pages/api will only run on the server. There we have it! What we refer to as Next API Routes. This now means we can build a full-stack application with a single codebase, a "monolithic" architecture. Right off the bat we get several nice-to-haves for free:
- Single build process & easy-to-run dev environment for whole app (just run
- Simpler deployments (
next startin any node-compatible environment)
- No CORS worries by default, the frontend and backend are on the same origin!
- Monorepo-like sharing by default (think same
eslint) without having to use monorepo managers like
More experienced developers may see an approach like this as a step backwards, but it's arguable more like a step towards better consolidation of code & resources. Logical concerns can be separated without physical separation itself, and a monolithic architecture is beginning to make more sense for Web apps, most notably with the rise of Incremental Static Regeneration and Server Side Rendering.
As listed in the documentation, building API routes with Next looks a lot like building a basic API with Node.js:
Nice and simple. You can use this approach to very quickly and simply build out some server-side functionality!
But what if we wanted to start building a REST API, differentiating between different HTTP methods on the same endpoint, modelling our API in terms of resources? What if we wanted to start composing behavior into our API endpoints?
Our example quickly swells to something like this:
And that's probably the best case, as we've been able to factor out all the actual business logic into the functions
doAThirdThing. It'd likely get worse once we'd start getting request bodies etc. Not terrible, but we can likely make this a little easier to read, and a little easier to maintain.
Often, developers opt for a framework when building out APIs, as they offer alternative means of representing resources, and many tools and utilities designed to make this process easier. One such example is NestJS (Not to be confused with Next.js!). This is a batteries-included, powerful "framework for building efficient, scalable Node.js server-side applications". Heavily inspired by Angular, this framework allows developers to use abstractions to represent API routes, including reusable services, controllers, modules and more.
Here is a simple example copied from its documentation:
As we can see, this approach uses OOP ideas and decorators to achieve the goals described previously. We specify only the HTTP methods we intend to make available as methods on a class, instead of control flow paths in a function.

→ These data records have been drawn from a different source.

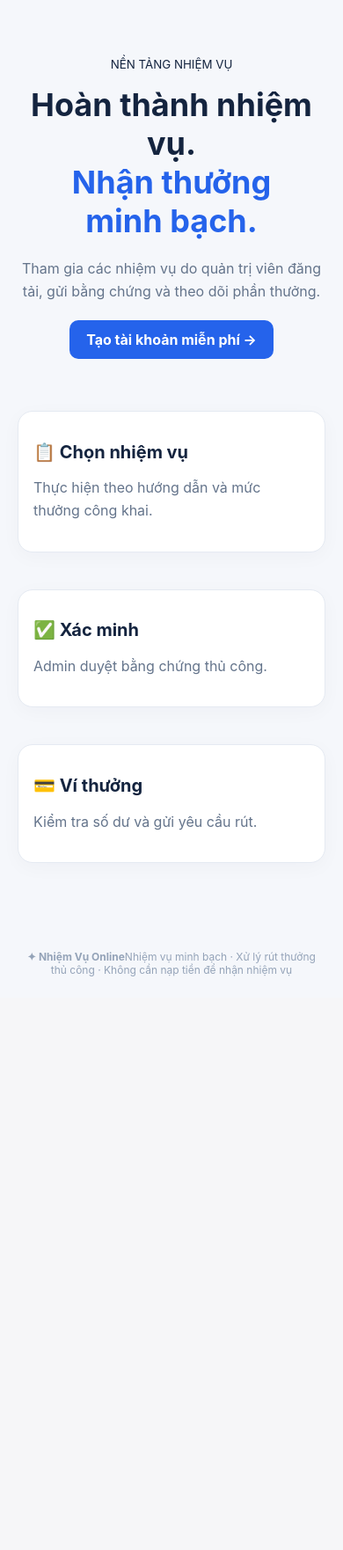
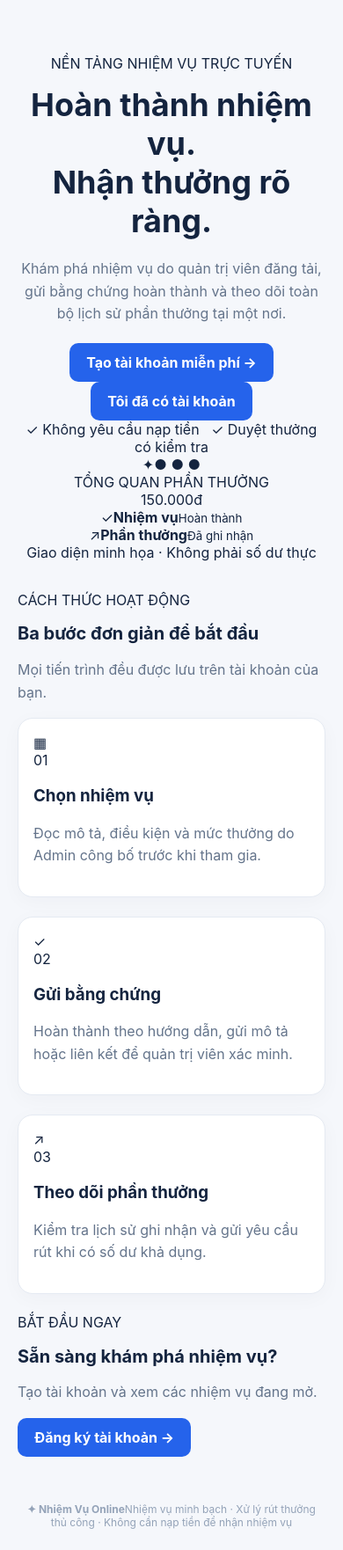
Before and after one commit to kiemluaonline/kiemluaonline, a Flask app: page / in a window 390 px wide. Shown: the part 123-1885 px from the top of the page at 88% size. Before the commit the page ends 1233 px from the top, so only its background shows below. Run offline with Flask 3, Linux system fonts and the light colour scheme.

Commit message:
Redesign mobile-first landing.html

```diff
--- a/task-platform/templates/landing.html
+++ b/task-platform/templates/landing.html
@@ -1 +1,13 @@
-{% extends 'base.html' %}{% block content %}<section class="hero"><small>NỀN TẢNG NHIỆM VỤ</small><h1>Hoàn thành nhiệm vụ.<br><em>Nhận thưởng minh bạch.</em></h1><p>Tham gia các nhiệm vụ do quản trị viên đăng tải, gửi bằng chứng và theo dõi phần thưởng.</p><a class="button" href="/register">Tạo tài khoản miễn phí →</a></section><section class="cards"><article><h2>📋 Chọn nhiệm vụ</h2><p>Thực hiện theo hướng dẫn và mức thưởng công khai.</p></article><article><h2>✅ Xác minh</h2><p>Admin duyệt bằng chứng thủ công.</p></article><article><h2>💳 Ví thưởng</h2><p>Kiểm tra số dư và gửi yêu cầu rút.</p></article></section>{% endblock %}
+{% extends 'base.html' %}{% block title %}Trang chủ{% endblock %}
+{% block content %}
+<section class="hero">
+<div class="hero-content"><span class="eyebrow"><span class="live-dot"></span> NỀN TẢNG NHIỆM VỤ TRỰC TUYẾN</span><h1>Hoàn thành nhiệm vụ.<br><span class="gradient-text">Nhận thưởng rõ ràng.</span></h1>
+<p>Khám phá nhiệm vụ do quản trị viên đăng tải, gửi bằng chứng hoàn thành và theo dõi toàn bộ lịch sử phần thưởng tại một nơi.</p>
+<div class="hero-actions"><a class="button" href="{{ url_for('register') }}">Tạo tài khoản miễn phí <span aria-hidden="true">→</span></a><a class="button button-outline" href="{{ url_for('login') }}">Tôi đã có tài khoản</a></div>
+<div class="trust-note">✓ Không yêu cầu nạp tiền &nbsp; ✓ Duyệt thưởng có kiểm tra</div></div>
+<div class="hero-illustration" aria-hidden="true"><div class="visual-top"><span class="visual-icon">✦</span><span class="visual-dots">● ● ●</span></div><div class="visual-label">TỔNG QUAN PHẦN THƯỞNG</div><div class="visual-amount">150.000<span>đ</span></div><div class="visual-progress"><span></span></div><div class="visual-tiles"><div>✓<strong>Nhiệm vụ</strong><small>Hoàn thành</small></div><div>↗<strong>Phần thưởng</strong><small>Đã ghi nhận</small></div></div><div class="visual-caption">Giao diện minh họa · Không phải số dư thực</div></div>
+</section>
+<section class="section"><div class="section-heading"><span class="eyebrow">CÁCH THỨC HOẠT ĐỘNG</span><h2>Ba bước đơn giản để bắt đầu</h2><p>Mọi tiến trình đều được lưu trên tài khoản của bạn.</p></div>
+<div class="feature-grid"><article class="feature-card"><div class="feature-icon violet">▦</div><span class="step-number">01</span><h3>Chọn nhiệm vụ</h3><p>Đọc mô tả, điều kiện và mức thưởng do Admin công bố trước khi tham gia.</p></article><article class="feature-card"><div class="feature-icon sky">✓</div><span class="step-number">02</span><h3>Gửi bằng chứng</h3><p>Hoàn thành theo hướng dẫn, gửi mô tả hoặc liên kết để quản trị viên xác minh.</p></article><article class="feature-card"><div class="feature-icon mint">↗</div><span class="step-number">03</span><h3>Theo dõi phần thưởng</h3><p>Kiểm tra lịch sử ghi nhận và gửi yêu cầu rút khi có số dư khả dụng.</p></article></div></section>
+<section class="cta-band"><div><span class="eyebrow">BẮT ĐẦU NGAY</span><h2>Sẵn sàng khám phá nhiệm vụ?</h2><p>Tạo tài khoản và xem các nhiệm vụ đang mở.</p></div><a class="button button-light" href="{{ url_for('register') }}">Đăng ký tài khoản →</a></section>
+{% endblock %}
```
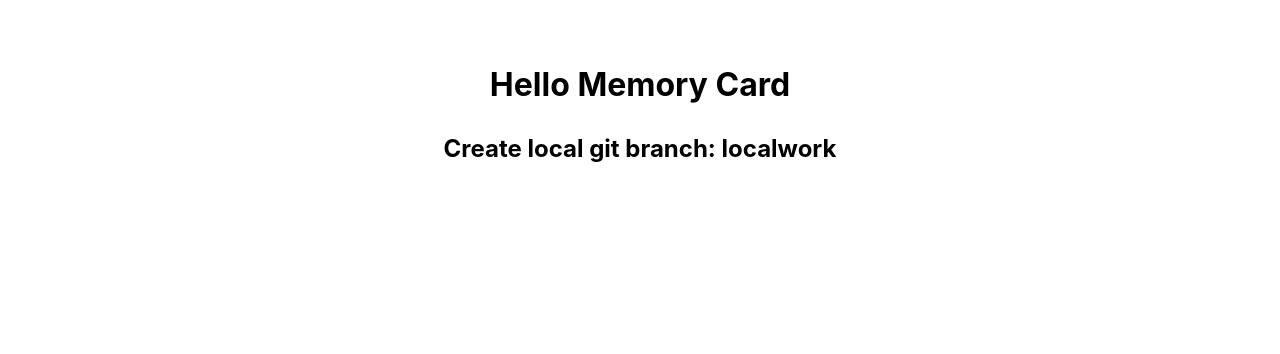
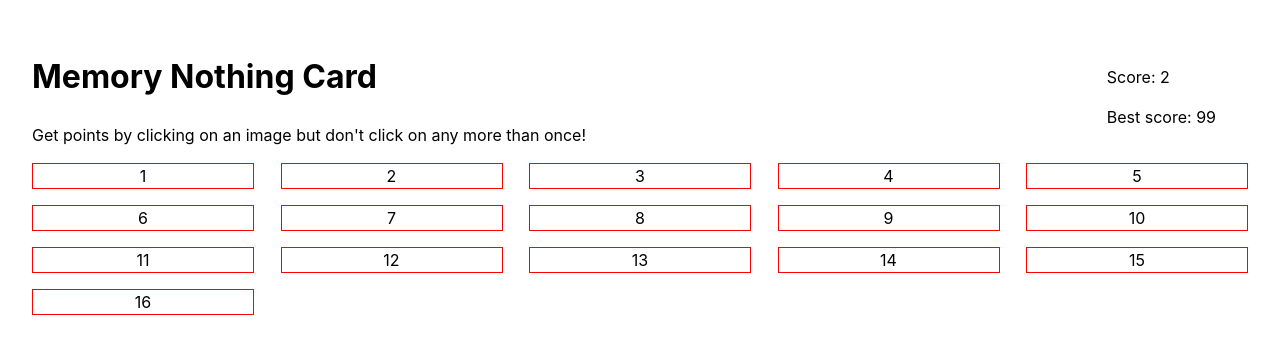
Before and after one commit to Alicebond/memory-card, a React (Vite) app: page / in a window 1280 px wide. Shown: the top 354 px of the page. Built offline with nearby package versions, Linux system fonts and the light colour scheme.

Commit message:
Add layout

```diff
--- a/src/App.css
+++ b/src/App.css
@@ -2,5 +2,27 @@
   max-width: 1280px;
   margin: 0 auto;
   padding: 2rem;
+}
+
+.header {
+  display: flex;
+  justify-content: space-between;
+  align-items: center;
+}
+
+.header-right {
+  margin-right: 2rem;
+}
+
+.cards {
+  display: flex;
+  justify-content: space-between;
+  gap: 1rem;
+  flex-wrap: wrap;
+}
+
+.card {
+  border: 1px red solid;
   text-align: center;
+  flex: 0 220px;
 }
--- a/src/App.jsx
+++ b/src/App.jsx
@@ -1,11 +1,17 @@
 // import { useState } from 'react'
 import "./App.css";
+import Card from "./Card";
+import Header from "./Header";
 
 function App() {
+  const cards = [];
+  for (let i = 0; i < 16; i++) {
+    cards.push(<Card number={i + 1} />);
+  }
   return (
     <>
-      <h1>Hello Memory Card</h1>
-      <h2>Create local git branch: localwork</h2>
+      <Header />
+      <div className="cards">{cards}</div>
     </>
   );
 }
--- /dev/null
+++ b/src/Card.jsx
@@ -0,0 +1,3 @@
+export default function Card(props) {
+  return <div className="card">{props.number || "A card"}</div>;
+}
--- /dev/null
+++ b/src/Header.jsx
@@ -0,0 +1,17 @@
+export default function Header(props) {
+  return (
+    <header className="header">
+      <div className="header-left">
+        <h1>Memory Nothing Card</h1>
+        <p>
+          Get points by clicking on an image but don&apos;t click on any more
+          than once!
+        </p>
+      </div>
+      <div className="header-right">
+        <p>Score: 2</p>
+        <p>Best score: 99</p>
+      </div>
+    </header>
+  );
+}
--- a/src/index.css
+++ b/src/index.css
@@ -9,3 +9,7 @@
   -moz-osx-font-smoothing: grayscale;
   -webkit-text-size-adjust: 100%;
 }
+
+body {
+  margin: 0;
+}
```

A little more declarative, and a great foundation if we're looking build out a REST API.
So how do we make use of this approach for Next.JS API Routes?
This library, written by the wonderful folks at Story of AMS, an eCommerce tech agency based in Amsterdam, decided to develop a solution using these concepts to make building an API easier to scale with Next.js. Let's revisit our earlier complex example rewritten using their library to demonstrate how it works:
As we can see, we have changed the way we express our resource handler, swapping a function for a class. On top of this, methods of the class are annotated with decorators to express their purpose.
Now, it's up to you which you prefer, as it's not as if this approach makes it much more concise. But it does, as mentioned earlier, transform our approach to describing our resources from an imperative one to a declarative one. I have found while building Next.js APIs out that this approach is a good deal easier to maintain, as eventually each route and each handler can and will get more complex as your application grows.
The last thing I wanted to look at from this example is the
requiresAuth decorator we see on some of the methods in this handler now. I wrote something like this custom handler for a project recently, and it's proven very useful. This is done using the
createMiddlewareDecorator utility provided by
Pretty strong stuff 💪
This approach is very flexible and can be applied to both classes and their methods to fit a variety of use cases and declutter your actual business logic.
The example I've shown here is very simple and just to give you an idea of the a practical monolithic approach to building a full-stack application using Next.js and its API routes, and how it can be made scalable server-side using
Thanks for reading!